Yearbooks have maintained a pretty constant presence in the Richmond Public Schools, but the written word hasn't fared so well. It's been more than 50 years since a literary journal has been put together by Richmond pupils.
“I'm going to guess that these good teachers and good administrators that operate RPS have just had their hands full,” says author David Robbins. So Robbins, in partnership with the Visual Art Center and Virginia Commonwealth University, founded the Podium Foundation last fall to fill that vacuum.
The result: Students from Thomas Jefferson, George Wythe, John Marshall and Huguenot high schools were charged with writing, editing, illustrating, designing and judging the creative works of hundreds of their peers, and created Podium, the first literary journal from Richmond public schools in a half-century.
“What Podium wants to say is ƒ?~Look — you have the power of language, you can persuade people through your artwork and your poetry and your opinions.' Now 7,200 public school kids know that. That math right there is turning the tide against powerlessness and hopelessness,” Robbins says.
“It was very spirited and a lot of fun and very quickly the students took over, which was the whole idea,” says local novelist and VCU professor Tom DeHaven, the Podium writer in residence last year at Huguenot High School. “What was gratifying to me was how tough these kids were on their fellow students. They weren't pushovers.
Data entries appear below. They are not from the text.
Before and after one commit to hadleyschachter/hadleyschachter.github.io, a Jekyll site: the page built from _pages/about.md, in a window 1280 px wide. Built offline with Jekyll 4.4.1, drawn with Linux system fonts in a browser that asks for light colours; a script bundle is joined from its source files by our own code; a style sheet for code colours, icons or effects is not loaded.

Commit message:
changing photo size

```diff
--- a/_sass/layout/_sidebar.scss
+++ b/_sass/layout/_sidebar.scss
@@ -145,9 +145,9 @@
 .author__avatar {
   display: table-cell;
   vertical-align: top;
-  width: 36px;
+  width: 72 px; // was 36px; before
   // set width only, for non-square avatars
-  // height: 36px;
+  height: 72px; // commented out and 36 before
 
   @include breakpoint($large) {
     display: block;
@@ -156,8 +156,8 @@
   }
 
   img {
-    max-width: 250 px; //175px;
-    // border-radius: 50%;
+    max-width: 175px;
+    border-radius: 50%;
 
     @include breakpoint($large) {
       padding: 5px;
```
It was very spirited, these discussions.”
“We wondered why we only received a few fiction entries,” says the Podium Foundation's executive director, Lindy Bumgarner. “Then we realized — it's because fiction is not on the SOLs.”
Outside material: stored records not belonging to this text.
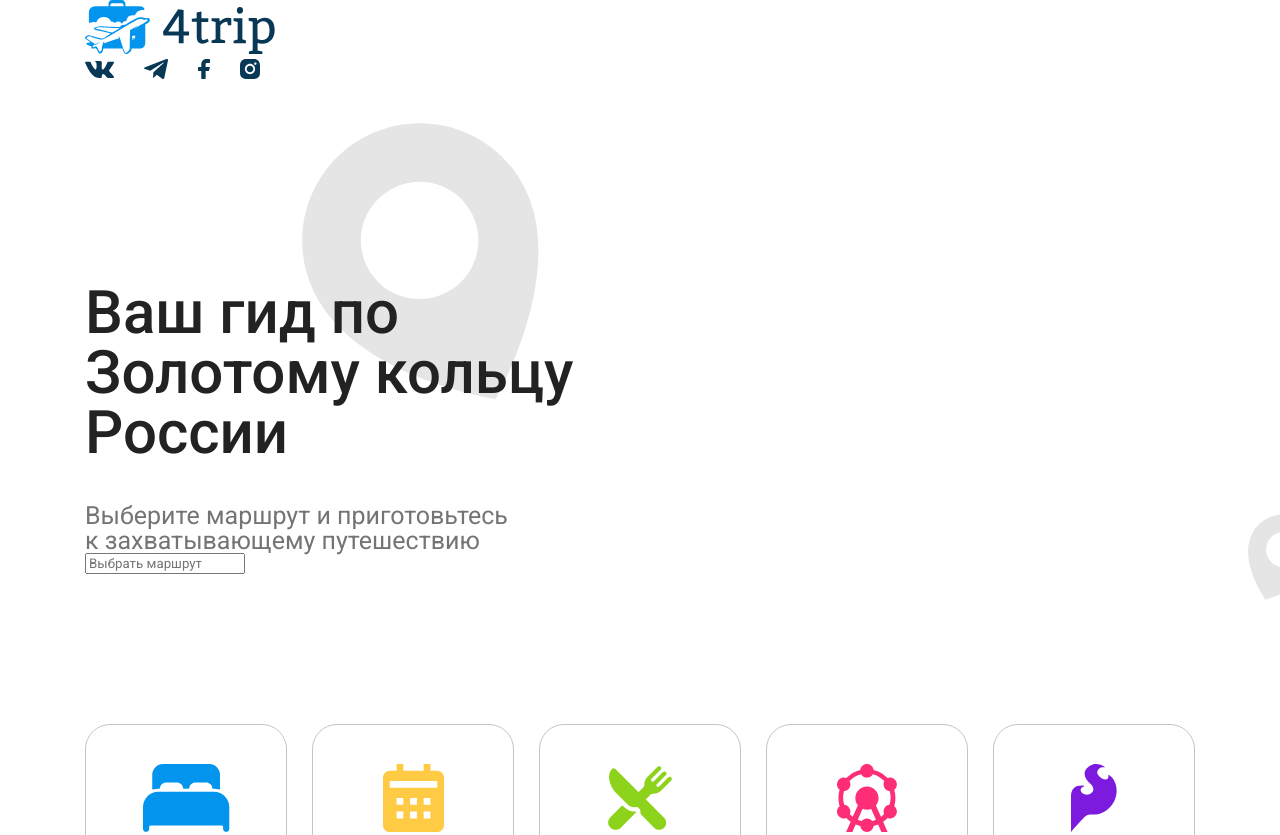
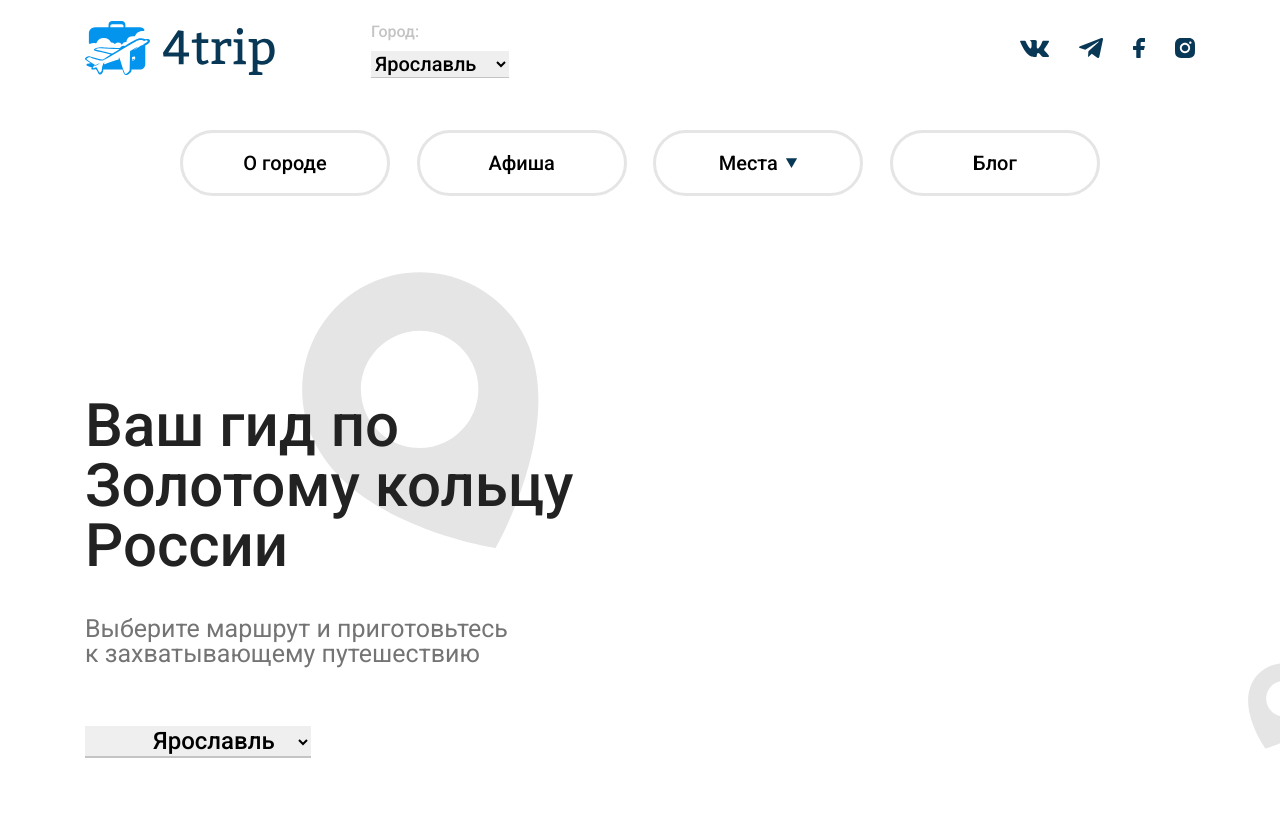
Before and after one commit to Dencho97/4trip, a website: page index.html in a window 1280 px wide. Shown: the top 835 px of the page. Drawn offline with Linux system fonts and the light colour scheme.

Commit message:
add code

```diff
--- a/index.html
+++ b/index.html
@@ -8,10 +8,21 @@
 	<title>Главная</title>
 </head>
 <body>
-	<header class="header">
+	<header class="header" id="header">
 		<div class="container">
+			<div class="header__top">
 				<div class="header__left">
-				<a href="" class="header_logo"><img src="dist/assets/logo.svg" alt=""></a>
+					<a href="" class="header__left_logo">
+						<img src="dist/assets/logo.svg">
+					</a>
+					<div class="header__left__select-city">
+						<span class="header__left__select-city_title">Город:</span>
+						<select class="header__left__select-city_select">
+							<option value="">Ярославль</option>
+							<option value="">Ярославль 2</option>
+							<option value="">Ярославль 3</option>
+						</select>
+					</div>
 				</div>
 				<div class="header__right">
 					<ul class="header_socials">
@@ -46,6 +57,44 @@
 					</ul>
 				</div>
 			</div>
+			<div class="row">
+				<div class="col-lg-10 offset-lg-1">
+					<ul class="header_menu">
+						<li><a href="">О городе</a></li>
+						<li><a href="">Афиша</a></li>
+						<li>
+							<span>Места <img src="dist/assets/dropdown.svg" alt=""></span>
+							<ul>
+								<li><a href="">Интересное</a></li>
+								<li><a href="">Отдохнуть</a></li>
+								<li><a href="">Поесть</a></li>
+								<li><a href="">Развлечения</a></li>
+							</ul>
+						</li>
+						<li><a href="">Блог</a></li>
+					</ul>
+				</div>
+			</div>
+			<div class="header_sticky">
+				<a href="" class="header__left_logo">
+					<img src="dist/assets/logo-mini.svg">
+				</a>
+				<ul class="header_menu">
+					<li><a href="">О городе</a></li>
+					<li><a href="">Афиша</a></li>
+					<li>
+						<span>Места <img src="dist/assets/dropdown.svg" alt=""></span>
+						<ul>
+							<li><a href="">Интересное</a></li>
+							<li><a href="">Отдохнуть</a></li>
+							<li><a href="">Поесть</a></li>
+							<li><a href="">Развлечения</a></li>
+						</ul>
+					</li>
+					<li><a href="">Блог</a></li>
+				</ul>
+			</div>
+		</div>
 	</header>
 	<section class="block-top" style="background-image: url('dist/assets/back-main-top.svg');">
 		<div class="container">
@@ -55,7 +104,11 @@
 						Ваш гид по<br>Золотому кольцу<br>России
 					</p>
 					<p class="subtitle-1">Выберите маршрут и приготовьтесь<br>к захватывающему путешествию</p>
-					<input type="text" name="select-way" placeholder="Выбрать маршрут">
+					<select name="select-way" class="block-top_select-way">
+						<option value="">Ярославль</option>
+						<option value="">Ярославль 2</option>
+						<option value="">Ярославль 3</option>
+					</select>
 				</div>
 			</div>
 			<div class="block-top__categories">
--- a/src/style.scss
+++ b/src/style.scss
@@ -290,6 +290,15 @@ a {
 	@include bg(auto);
 	&_title {
 		margin: 200px 0 0 0;
+	}
+	&_select-way {
+		border: none;
+		border-bottom: 2px solid #C4C4C4;
+		font-size: 1.5rem;
+		font-weight: $medium;
+		margin: 60px 0 0 0;
+		outline: none;
+		padding: 0 0 0 64px;
 	}
 	&__categories {
 		display: flex;
```
Also changed, not shown: dist/style.css, 1 other file. Lines whose indentation alone changed are shown as unchanged.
“When I heard that I just was grinding my teeth,” DeHaven says. “I couldn't understand that, but when I found out, I thought, ‘Ah, of course.’ It's a great chagrin for a fiction writer.”
In April, with a deadline fast approaching but without funding or a printer, the community swooped in to help. Verizon donated the bulk of the printing cost and Worth Higgins, Virginia's largest commercial printer, adopted Podium as a charity, printing 10,000 books for pennies on the dollar. Distributech and Richmond Magazine helped deliver the journals around town free of charge.
The last of those 10,000 have disappeared from shelves, Robbins says, and now the foundation has turned its attentions to next year's issue. It's planning to expand the program to include all eight Richmond high schools and increase the print run to 15,000. So if you didn't get a copy this year, at least you won't have to wait another half-century.